Jul 4, 2008

Threat To Beef Exports

This is worrying. Last time this happened a single farmer was at fault, lets hope this time it is the Korean test that is at fault. If it was a farmer or New Zealand processor again this time, lets hope they really throw the book at them. The agriculture agencies in North Asia are always looking for excuses to ban or make our trade more difficult. We need to be aware in everything done on the faarm, and in the production process that slip ups are not acceptable, and that breaches of chemical use rules will be picked up.

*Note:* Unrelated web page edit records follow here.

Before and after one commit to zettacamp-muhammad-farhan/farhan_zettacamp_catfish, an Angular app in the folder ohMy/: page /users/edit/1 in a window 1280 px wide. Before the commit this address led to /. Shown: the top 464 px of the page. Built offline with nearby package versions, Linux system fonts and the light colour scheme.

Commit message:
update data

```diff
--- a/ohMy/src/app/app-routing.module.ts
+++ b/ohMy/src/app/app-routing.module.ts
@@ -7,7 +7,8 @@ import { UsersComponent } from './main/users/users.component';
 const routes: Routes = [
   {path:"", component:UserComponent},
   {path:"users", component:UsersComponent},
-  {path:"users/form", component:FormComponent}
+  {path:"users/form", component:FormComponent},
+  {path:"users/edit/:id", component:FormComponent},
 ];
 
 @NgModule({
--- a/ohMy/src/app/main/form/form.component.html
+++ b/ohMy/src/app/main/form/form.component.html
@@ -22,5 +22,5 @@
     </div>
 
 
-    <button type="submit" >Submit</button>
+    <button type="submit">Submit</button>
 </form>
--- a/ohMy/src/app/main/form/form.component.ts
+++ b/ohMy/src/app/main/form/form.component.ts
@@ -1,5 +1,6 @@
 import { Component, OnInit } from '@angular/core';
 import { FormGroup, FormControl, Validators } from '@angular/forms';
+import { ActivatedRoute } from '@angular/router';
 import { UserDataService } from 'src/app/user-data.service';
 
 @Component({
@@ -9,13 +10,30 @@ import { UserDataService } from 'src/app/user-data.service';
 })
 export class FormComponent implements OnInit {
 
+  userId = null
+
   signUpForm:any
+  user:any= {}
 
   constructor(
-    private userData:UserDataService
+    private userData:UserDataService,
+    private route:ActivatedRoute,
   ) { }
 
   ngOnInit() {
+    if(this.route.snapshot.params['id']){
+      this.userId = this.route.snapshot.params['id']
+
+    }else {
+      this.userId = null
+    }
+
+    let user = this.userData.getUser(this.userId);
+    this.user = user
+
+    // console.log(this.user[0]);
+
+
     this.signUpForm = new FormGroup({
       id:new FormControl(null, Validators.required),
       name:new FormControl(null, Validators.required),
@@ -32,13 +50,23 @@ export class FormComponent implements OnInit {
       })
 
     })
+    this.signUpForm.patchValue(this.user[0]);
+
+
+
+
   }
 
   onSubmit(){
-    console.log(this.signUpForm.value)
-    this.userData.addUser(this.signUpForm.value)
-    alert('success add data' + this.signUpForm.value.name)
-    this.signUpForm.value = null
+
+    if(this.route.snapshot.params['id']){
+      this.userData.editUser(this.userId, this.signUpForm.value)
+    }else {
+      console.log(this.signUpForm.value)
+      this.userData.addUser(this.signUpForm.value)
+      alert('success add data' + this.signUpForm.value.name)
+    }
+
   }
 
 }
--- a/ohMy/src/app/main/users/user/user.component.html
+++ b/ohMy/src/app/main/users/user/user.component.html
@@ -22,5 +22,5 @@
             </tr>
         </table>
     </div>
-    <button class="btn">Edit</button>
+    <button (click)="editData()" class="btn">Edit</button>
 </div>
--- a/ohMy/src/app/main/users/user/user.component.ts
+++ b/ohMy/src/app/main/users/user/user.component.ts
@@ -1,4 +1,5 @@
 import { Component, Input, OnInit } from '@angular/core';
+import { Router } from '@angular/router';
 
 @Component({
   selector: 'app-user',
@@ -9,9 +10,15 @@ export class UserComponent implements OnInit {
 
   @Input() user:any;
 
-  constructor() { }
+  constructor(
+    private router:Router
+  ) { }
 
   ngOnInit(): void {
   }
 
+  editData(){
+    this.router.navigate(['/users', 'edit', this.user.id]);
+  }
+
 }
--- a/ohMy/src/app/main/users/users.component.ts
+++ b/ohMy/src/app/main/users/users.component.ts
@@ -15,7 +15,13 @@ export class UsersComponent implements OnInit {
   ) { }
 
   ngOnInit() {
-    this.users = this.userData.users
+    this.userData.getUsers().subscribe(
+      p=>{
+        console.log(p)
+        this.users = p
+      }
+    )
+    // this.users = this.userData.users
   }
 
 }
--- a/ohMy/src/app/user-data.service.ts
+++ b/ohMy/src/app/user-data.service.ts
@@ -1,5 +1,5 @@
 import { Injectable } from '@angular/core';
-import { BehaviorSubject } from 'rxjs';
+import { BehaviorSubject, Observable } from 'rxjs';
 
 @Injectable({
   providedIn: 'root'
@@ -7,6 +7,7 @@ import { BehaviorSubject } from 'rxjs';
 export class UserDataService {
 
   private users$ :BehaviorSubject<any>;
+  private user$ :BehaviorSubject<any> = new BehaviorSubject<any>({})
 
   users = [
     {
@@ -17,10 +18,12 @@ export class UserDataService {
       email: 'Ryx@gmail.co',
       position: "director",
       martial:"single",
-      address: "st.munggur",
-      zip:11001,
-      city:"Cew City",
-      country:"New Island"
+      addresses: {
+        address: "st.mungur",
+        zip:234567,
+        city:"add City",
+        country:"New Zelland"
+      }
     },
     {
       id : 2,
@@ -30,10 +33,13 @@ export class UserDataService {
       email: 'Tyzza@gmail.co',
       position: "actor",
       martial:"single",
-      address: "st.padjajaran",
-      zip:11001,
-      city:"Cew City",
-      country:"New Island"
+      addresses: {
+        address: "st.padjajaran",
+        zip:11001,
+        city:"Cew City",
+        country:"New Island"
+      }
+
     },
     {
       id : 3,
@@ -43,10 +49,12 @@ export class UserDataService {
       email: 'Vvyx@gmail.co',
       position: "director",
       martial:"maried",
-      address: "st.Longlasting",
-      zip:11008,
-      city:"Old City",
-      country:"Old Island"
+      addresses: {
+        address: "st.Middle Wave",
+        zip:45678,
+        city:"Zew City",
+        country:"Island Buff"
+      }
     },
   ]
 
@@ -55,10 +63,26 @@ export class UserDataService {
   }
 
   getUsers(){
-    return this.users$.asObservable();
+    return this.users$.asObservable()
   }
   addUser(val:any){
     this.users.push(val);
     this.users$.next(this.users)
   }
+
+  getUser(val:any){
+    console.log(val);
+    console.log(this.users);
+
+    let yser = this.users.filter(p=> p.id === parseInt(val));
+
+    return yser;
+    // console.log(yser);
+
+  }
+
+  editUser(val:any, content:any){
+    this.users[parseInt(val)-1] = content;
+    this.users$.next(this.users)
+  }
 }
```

Beef exports to South Korea, New Zealand's second-biggest market, are at risk after the discovery of chemical contamination.
Meat tainted with the insecticide endosulfan has prompted an urgent investigation by the New Zealand Food Safety Authority (NZFSA) after a complaint from its South Korean counterpart.
The revelation is likely to be a blow to the industry, which was enjoying a boost in sales in the South Korean market amid a ban on beef from the United States over mad-cow fears.
The reputation of New Zealand beef suffered in 2005 when the misuse of endosulfan on cattle on a single farm led to a recall in the South Korean and Taiwanese markets, costing millions of dollars.
New Zealand beef exports are worth about $1.8 billion, according to Statistics New Zealand. Last year, South Korea was the second-largest market after the United States, at $256 million.